Material shown:
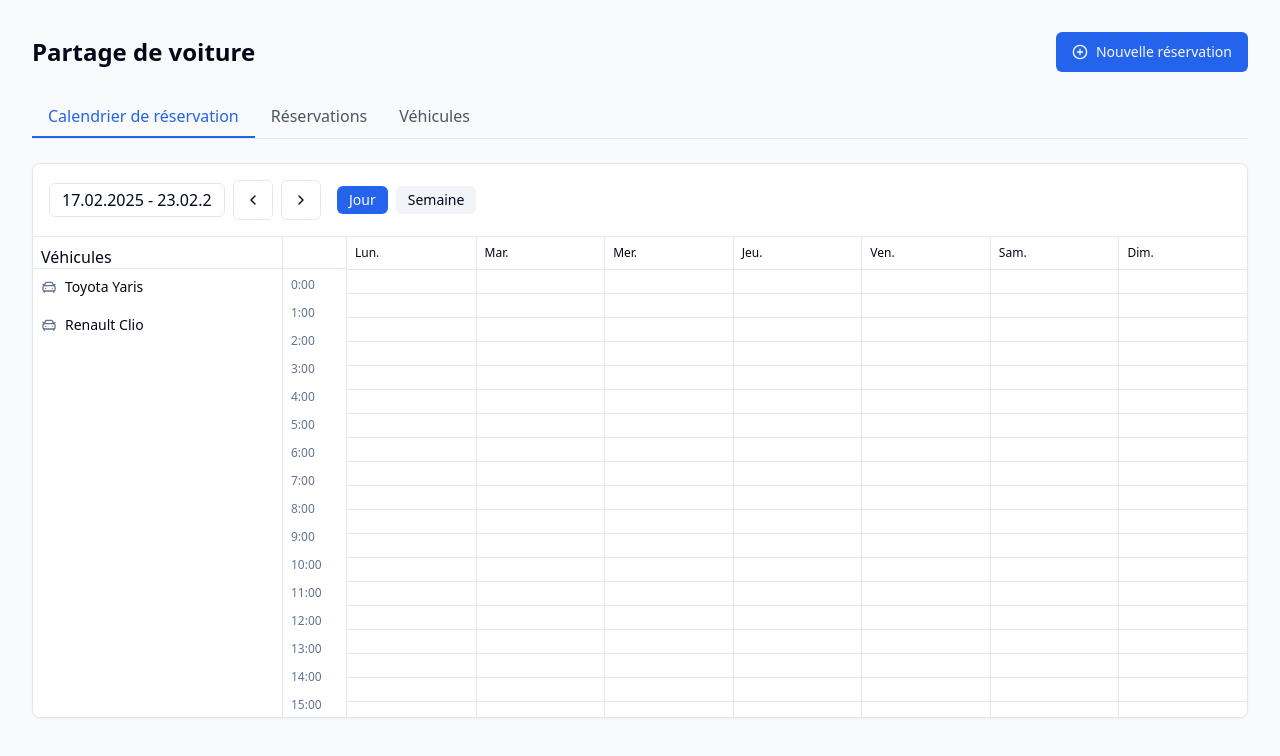
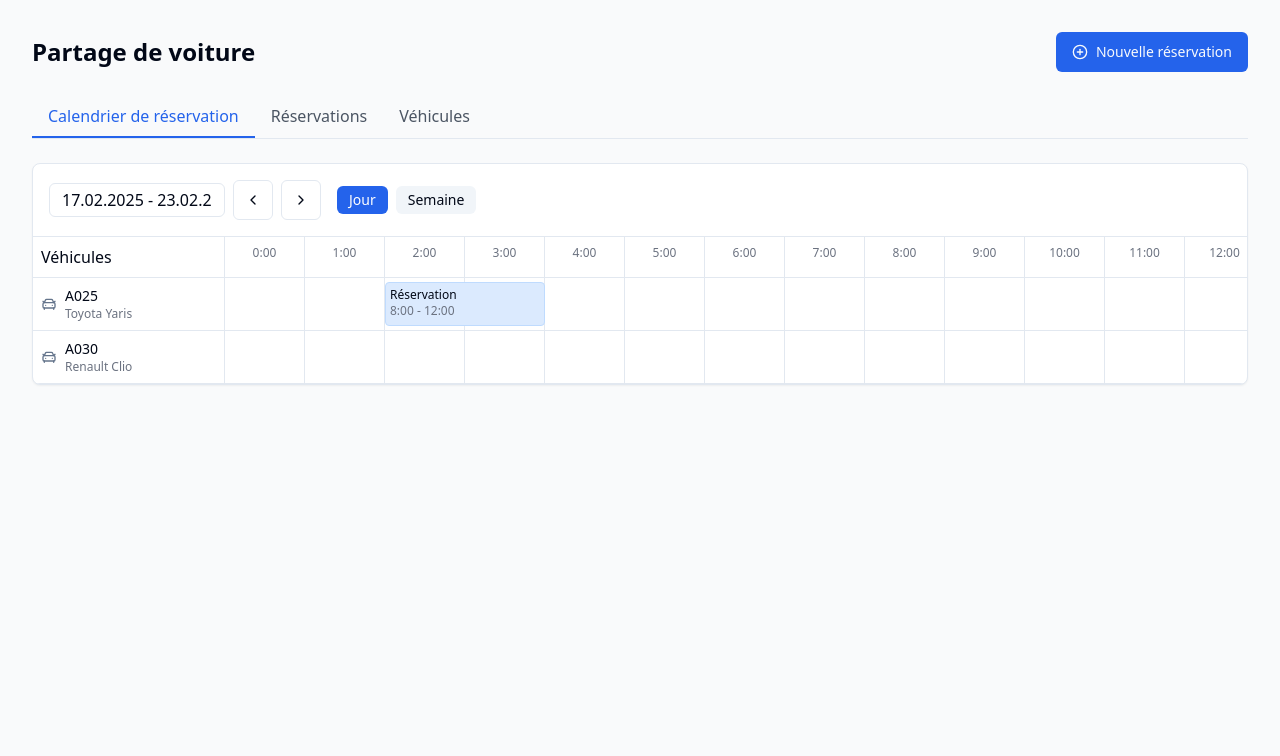
Before and after one commit to Aymanebouf/reservation-vehicules, a React (Vite) app: page / in a window 1280 px wide. Shown: the top 756 px of the page. Built offline with nearby package versions, Linux system fonts and the light colour scheme.

Commit message:
Add horizontal vehicle timeline
The calendar booking page will now include a horizontal timeline for each vehicle.  No other changes were made.

```diff
--- a/src/components/Calendar/BookingCalendar.tsx
+++ b/src/components/Calendar/BookingCalendar.tsx
@@ -445,46 +445,59 @@ export const BookingCalendar = () => {
           </div>
         </div>
       </div>
-      <div className="grid grid-cols-[250px_auto_1fr] h-[calc(100vh-20rem)] overflow-hidden">
-        <div className="border-r">
-          <div className="h-8 border-b bg-white font-medium p-2">Véhicules</div>
-          <div className="space-y-[2px]">
-            {vehicles.map((vehicle) => (
+      <div className="flex flex-col">
+        {/* En-tête avec les heures */}
+        <div className="flex border-b">
+          <div className="w-48 flex-shrink-0 border-r p-2 font-medium">
+            Véhicules
+          </div>
+          <div className="flex flex-1 overflow-x-auto">
+            {Array.from({ length: 24 }, (_, i) => (
               <div
-                key={vehicle.id}
-                className="flex items-center gap-2 p-2 hover:bg-slate-50"
+                key={i}
+                className="flex-shrink-0 w-20 border-r px-2 py-2 text-xs text-gray-500 text-center"
               >
-                <CarFront className="h-4 w-4 text-slate-500" />
-                <span className="text-sm">{vehicle.name}</span>
+                {`${i}:00`}
               </div>
             ))}
           </div>
         </div>
-        <div className="w-16 border-r bg-white">
-          <div className="h-8 border-b" />
-          <div className="space-y-3 p-2">
-            {Array.from({ length: 24 }, (_, i) => (
-              <div key={i} className="text-xs text-slate-500">{`${i}:00`}</div>
-            ))}
-          </div>
-        </div>
-        <div>
-          <div className="grid grid-cols-7 border-b">
-            {weekDays.map((day) => (
-              <div key={day} className="h-8 border-l p-2 text-xs font-medium first:border-l-0">
-                {day}
+
+        {/* Timeline pour chaque véhicule */}
+        <div className="overflow-auto">
+          {vehicles.map((vehicle) => (
+            <div key={vehicle.id} className="flex border-b">
+              <div className="w-48 flex-shrink-0 border-r p-2">
+                <div className="flex items-center gap-2">
+                  <CarFront className="h-4 w-4 text-slate-500" />
+                  <div>
+                    <div className="text-sm font-medium">{vehicle.id}</div>
+                    <div className="text-xs text-gray-500">{vehicle.name}</div>
+                  </div>
+                </div>
               </div>
-            ))}
-          </div>
-          <div className="grid grid-cols-7">
-            {Array.from({ length: 7 }).map((_, dayIndex) => (
-              <div key={dayIndex} className="border-l first:border-l-0">
-                {Array.from({ length: 24 }).map((_, hourIndex) => (
-                  <div key={hourIndex} className="h-6 border-b" />
+              <div className="flex flex-1 relative">
+                {Array.from({ length: 24 }, (_, i) => (
+                  <div
+                    key={i}
+                    className="flex-shrink-0 w-20 border-r hover:bg-gray-50 transition-colors"
+                  >
+                    {/* Espace pour les réservations */}
+                  </div>
                 ))}
+                {/* Exemple de réservation (à adapter selon vos données) */}
+                {vehicle.id === "A025" && (
+                  <div
+                    className="absolute top-1 left-[160px] w-[160px] bg-blue-100 border border-blue-200 rounded-sm p-1 text-xs"
+                    style={{ height: "calc(100% - 8px)" }}
+                  >
+                    <div className="font-medium">Réservation</div>
+                    <div className="text-gray-500">8:00 - 12:00</div>
+                  </div>
+                )}
               </div>
-            ))}
-          </div>
+            </div>
+          ))}
         </div>
       </div>
     </Card>
```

Work to be completed:
Return all of the entries word for word, but omit the pictures.

Finished task:
Before and after one commit to Aymanebouf/reservation-vehicules, a React (Vite) app: page / in a window 1280 px wide. Shown: the top 756 px of the page. Built offline with nearby package versions, Linux system fonts and the light colour scheme.

Commit message:
Add horizontal vehicle timeline
The calendar booking page will now include a horizontal timeline for each vehicle.  No other changes were made.

```diff
--- a/src/components/Calendar/BookingCalendar.tsx
+++ b/src/components/Calendar/BookingCalendar.tsx
@@ -445,46 +445,59 @@ export const BookingCalendar = () => {
           </div>
         </div>
       </div>
-      <div className="grid grid-cols-[250px_auto_1fr] h-[calc(100vh-20rem)] overflow-hidden">
-        <div className="border-r">
-          <div className="h-8 border-b bg-white font-medium p-2">Véhicules</div>
-          <div className="space-y-[2px]">
-            {vehicles.map((vehicle) => (
+      <div className="flex flex-col">
+        {/* En-tête avec les heures */}
+        <div className="flex border-b">
+          <div className="w-48 flex-shrink-0 border-r p-2 font-medium">
+            Véhicules
+          </div>
+          <div className="flex flex-1 overflow-x-auto">
+            {Array.from({ length: 24 }, (_, i) => (
               <div
-                key={vehicle.id}
-                className="flex items-center gap-2 p-2 hover:bg-slate-50"
+                key={i}
+                className="flex-shrink-0 w-20 border-r px-2 py-2 text-xs text-gray-500 text-center"
               >
-                <CarFront className="h-4 w-4 text-slate-500" />
-                <span className="text-sm">{vehicle.name}</span>
+                {`${i}:00`}
               </div>
             ))}
           </div>
         </div>
-        <div className="w-16 border-r bg-white">
-          <div className="h-8 border-b" />
-          <div className="space-y-3 p-2">
-            {Array.from({ length: 24 }, (_, i) => (
-              <div key={i} className="text-xs text-slate-500">{`${i}:00`}</div>
-            ))}
-          </div>
-        </div>
-        <div>
-          <div className="grid grid-cols-7 border-b">
-            {weekDays.map((day) => (
-              <div key={day} className="h-8 border-l p-2 text-xs font-medium first:border-l-0">
-                {day}
+
+        {/* Timeline pour chaque véhicule */}
+        <div className="overflow-auto">
+          {vehicles.map((vehicle) => (
+            <div key={vehicle.id} className="flex border-b">
+              <div className="w-48 flex-shrink-0 border-r p-2">
+                <div className="flex items-center gap-2">
+                  <CarFront className="h-4 w-4 text-slate-500" />
+                  <div>
+                    <div className="text-sm font-medium">{vehicle.id}</div>
+                    <div className="text-xs text-gray-500">{vehicle.name}</div>
+                  </div>
+                </div>
               </div>
-            ))}
-          </div>
-          <div className="grid grid-cols-7">
-            {Array.from({ length: 7 }).map((_, dayIndex) => (
-              <div key={dayIndex} className="border-l first:border-l-0">
-                {Array.from({ length: 24 }).map((_, hourIndex) => (
-                  <div key={hourIndex} className="h-6 border-b" />
+              <div className="flex flex-1 relative">
+                {Array.from({ length: 24 }, (_, i) => (
+                  <div
+                    key={i}
+                    className="flex-shrink-0 w-20 border-r hover:bg-gray-50 transition-colors"
+                  >
+                    {/* Espace pour les réservations */}
+                  </div>
                 ))}
+                {/* Exemple de réservation (à adapter selon vos données) */}
+                {vehicle.id === "A025" && (
+                  <div
+                    className="absolute top-1 left-[160px] w-[160px] bg-blue-100 border border-blue-200 rounded-sm p-1 text-xs"
+                    style={{ height: "calc(100% - 8px)" }}
+                  >
+                    <div className="font-medium">Réservation</div>
+                    <div className="text-gray-500">8:00 - 12:00</div>
+                  </div>
+                )}
               </div>
-            ))}
-          </div>
+            </div>
+          ))}
         </div>
       </div>
     </Card>
```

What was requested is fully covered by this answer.